Unilever Australia Limited was also alleged to be a participant in the relevant arrangements with Cussons and Colgate, but it applied for immunity under the ACCC's immunity policy and is thus not included in the proceedings.
In the case brought before the Federal Court the ACCC has alleged that from around 2008, the three companies sought to deny consumers the benefit of lower prices for detergent products and to maintain higher prices. At this time, Unilever, Colgate and Cussons were looking to cease the supply of standard concentrate products and rolling out lines of ultra-concentrate products from 2009 onwards through the major supermarket chains. The ACCC has argued that this was a deliberate coordinated arrangement between the three companies, instigated by Colgate.
The ACCC has further alleged that the three companies sought to:
- coordinate the transition of their respective laundry detergents to ultra-concentrates that met specific requirements; and
- sell ultra-concentrate products for the same price per wash as their respective equivalent standard concentrate products, but not pass on cost savings to consumers.
The ACCC has claimed that ultra-concentrate products, given their characteristics, are cheaper to produce, store and transport. The effect of the arrangements was therefore to deny consumers a variety of choices in relation to the products offered by the three companies, as there was little to no variation on matters such as pricing, package volumes and the strength of the ultra-concentrate products.
The ACCC has further alleged that Woolworths Limited and Paul Ansell, a former sales director of Colgate, were knowingly concerned in these arrangements. The ACCC has alleged that Woolworths played a significant role both in the 2009 roll-out of ultra-concentrates and in respect of pricing. The ACCC has also alleged that Ansell was involved in sharing market-sensitive information with Unilever with regard to pricing, the purpose of which was to control or maintain prices. In January 2008 and thereafter, Ansell also held meetings with representatives of Woolworths at which pricing and the roll-out of ultra-concentrates were discussed.

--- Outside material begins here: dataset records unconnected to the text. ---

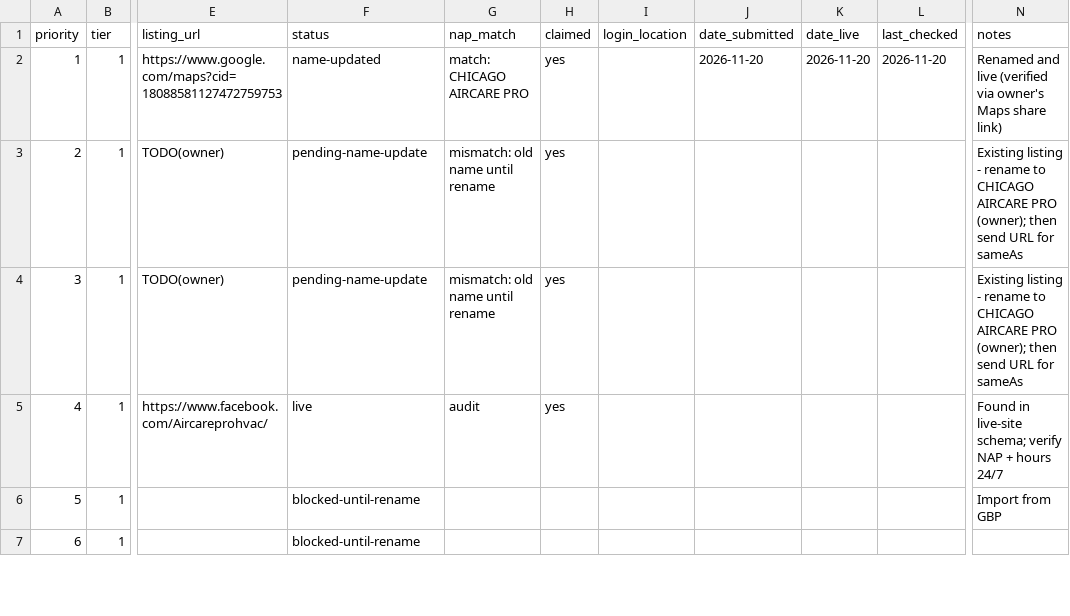
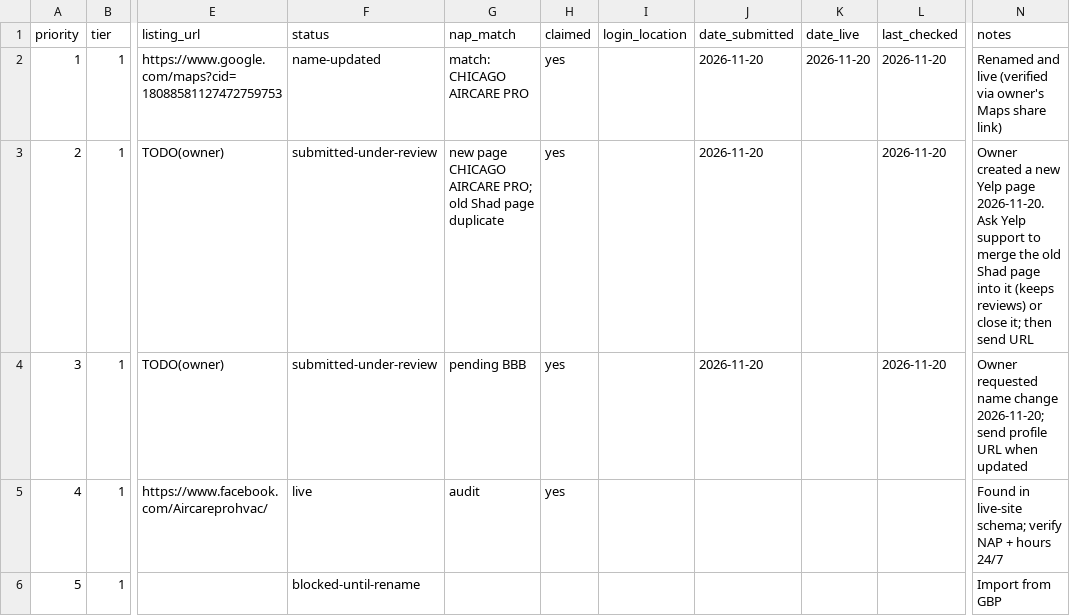
Before and after one commit to navidahadusa/aircarepro, a CSV file: marketing/citations/citation-tracker.csv, drawn as a sheet; only a part is shown, gaps mark what is left out; the shorter side is filled out with more unchanged rows; the diff names each change by its address in the sheet, - before the commit and + after, or states it on an @@ line.

```diff
--- a/marketing/citations/citation-tracker.csv
+++ b/marketing/citations/citation-tracker.csv
-F3:F4 (status): pending-name-update
+F3:F4 (status): submitted-under-review
-G3 (nap_match): mismatch: old name until rename
+G3 (nap_match): new page CHICAGO AIRCARE PRO; old Shad page duplicate
-J3:J4 (date_submitted): (empty)
+J3:J4 (date_submitted): 2026-11-20
-L3:L4 (last_checked): (empty)
+L3:L4 (last_checked): 2026-11-20
-N3 (notes): Existing listing - rename to CHICAGO AIRCARE PRO (owner); then send URL for sameAs
+N3 (notes): Owner created a new Yelp page 2026-11-20. Ask Yelp support to merge the old Shad page into it (keeps reviews) or close it; then send URL
-G4 (nap_match): mismatch: old name until rename
+G4 (nap_match): pending BBB
-N4 (notes): Existing listing - rename to CHICAGO AIRCARE PRO (owner); then send URL for sameAs
+N4 (notes): Owner requested name change 2026-11-20; send profile URL when updated
```
Also changed, not shown: 15 other files.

These proceedings follow a recent victory for the ACCC with respect to cartel conduct. In October 2013 the Federal Court imposed a penalty of A$2 million on Koyo in relation to anti-competitive conduct regarding the price of ball and roller bearings.
The pending proceedings relating to the alleged detergent cartel involve high-profile players and the reputations of not only those companies, but also members of their respective senior management teams. While recent media attention has focused on the ACCC's apparently precarious financial position, in the case at hand the ACCC has nevertheless committed to taking on three big companies (ie, Cussons, Colgate and Woolworths) and chosen not to step away from what is likely to be a significant fight.

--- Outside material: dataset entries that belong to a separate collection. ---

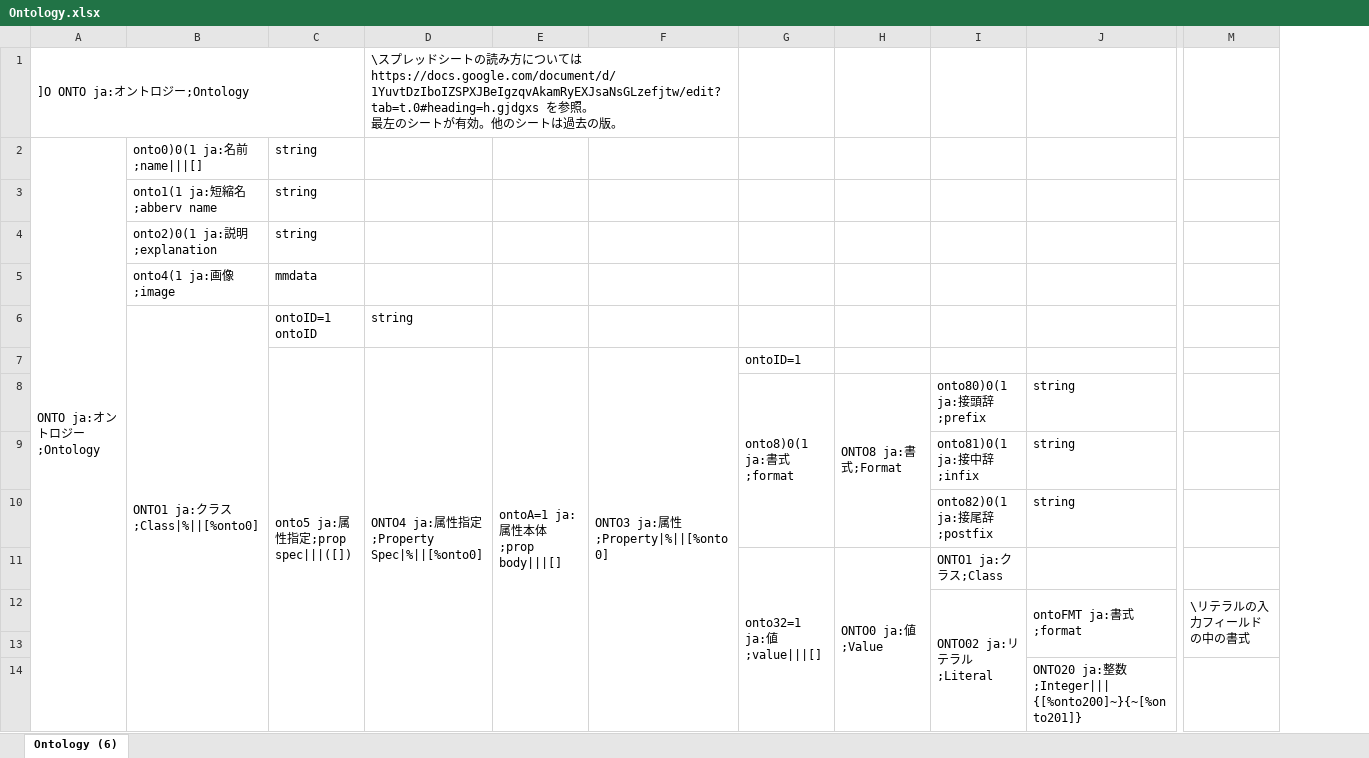
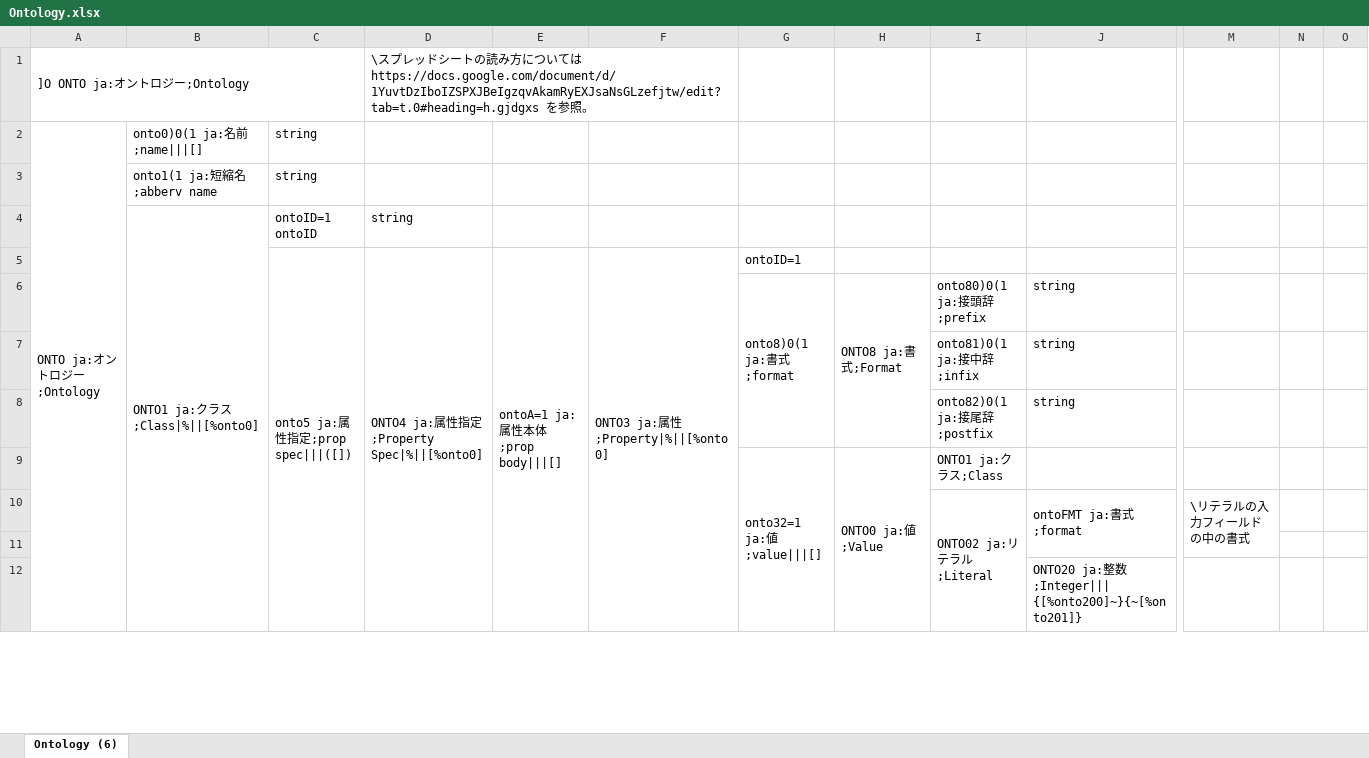
Before and after one commit to assemblogue/plr-public, an Excel workbook: ontology/Ontology.xlsx, sheet Ontology (6), drawn as a sheet; only a part is shown, gaps mark what is left out; values as stored, in another font and other column widths than the file's, no cell formats; removed rows and columns are numbered as before the commit, all else as after; rows hold the shown columns only; ↵ is a line break in a cell; the diff covers the shown part only; the diff names each change by its address in the sheet, - before the commit and + after, or states it on an @@ line.

```diff
--- a/ontology/Ontology.xlsx (sheet Ontology (6))
+++ b/ontology/Ontology.xlsx (sheet Ontology (6))
-column G, rows 7-8: ontoID=1 | onto8)0(1 ja:書式;format
+column I, rows 6-8: onto80)0(1 ja:接頭辞;prefix | onto81)0(1 ja:接中辞;infix | onto82)0(1 ja:接尾辞;postfix; row 10: ONTO02 ja:リテラル;Literal
+column N, empty
+column O, empty
-D1: …照。 ↵ 最左のシートが有効。他のシートは過去の版。
+D1: …照。
-A2:A122 merged
+A2:A150 merged
-row 4:  | onto2)0(1 ja:説明;explanation | string
-row 5:  | onto4(1 ja:画像;image | mmdata
-G5: (empty)
+G5: ontoID=1
-G6: ONTO8 ja:書式;Format
+G6: onto8)0(1 ja:書式;format
-H6: onto80)0(1 ja:接頭辞;prefix
+H6: ONTO8 ja:書式;Format
+H6:H8 merged
-H7: onto81)0(1 ja:接中辞;infix
+H7: (empty)
-H8: onto82)0(1 ja:接尾辞;postfix
+H8: (empty)
-row 11:  |  |  |  |  |  | onto32=1 ja:値;value|||[] | ONTO0 ja:値;Value | ONTO1 ja:クラス;Class
+row 9:  |  |  |  |  |  | onto32=1 ja:値;value|||[] | ONTO0 ja:値;Value | ONTO1 ja:クラス;Class
-H10: ONTO02 ja:リテラル;Literal
+H10: (empty)
-I12:I37 merged
```
Also changed, not shown: 90 added rows, 34 removed rows, 2 moved rows, 32 edited cells and merged cells elsewhere in this sheet, cell formats, 5 other files.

For further information on this topic please contact Bill Fragos at Piper Alderman by telephone (+61 2 9253 9999), fax (+61 2 9253 9900) or email (email@example.com). The Piper Alderman website can be accessed at www.piperalderman.com.au.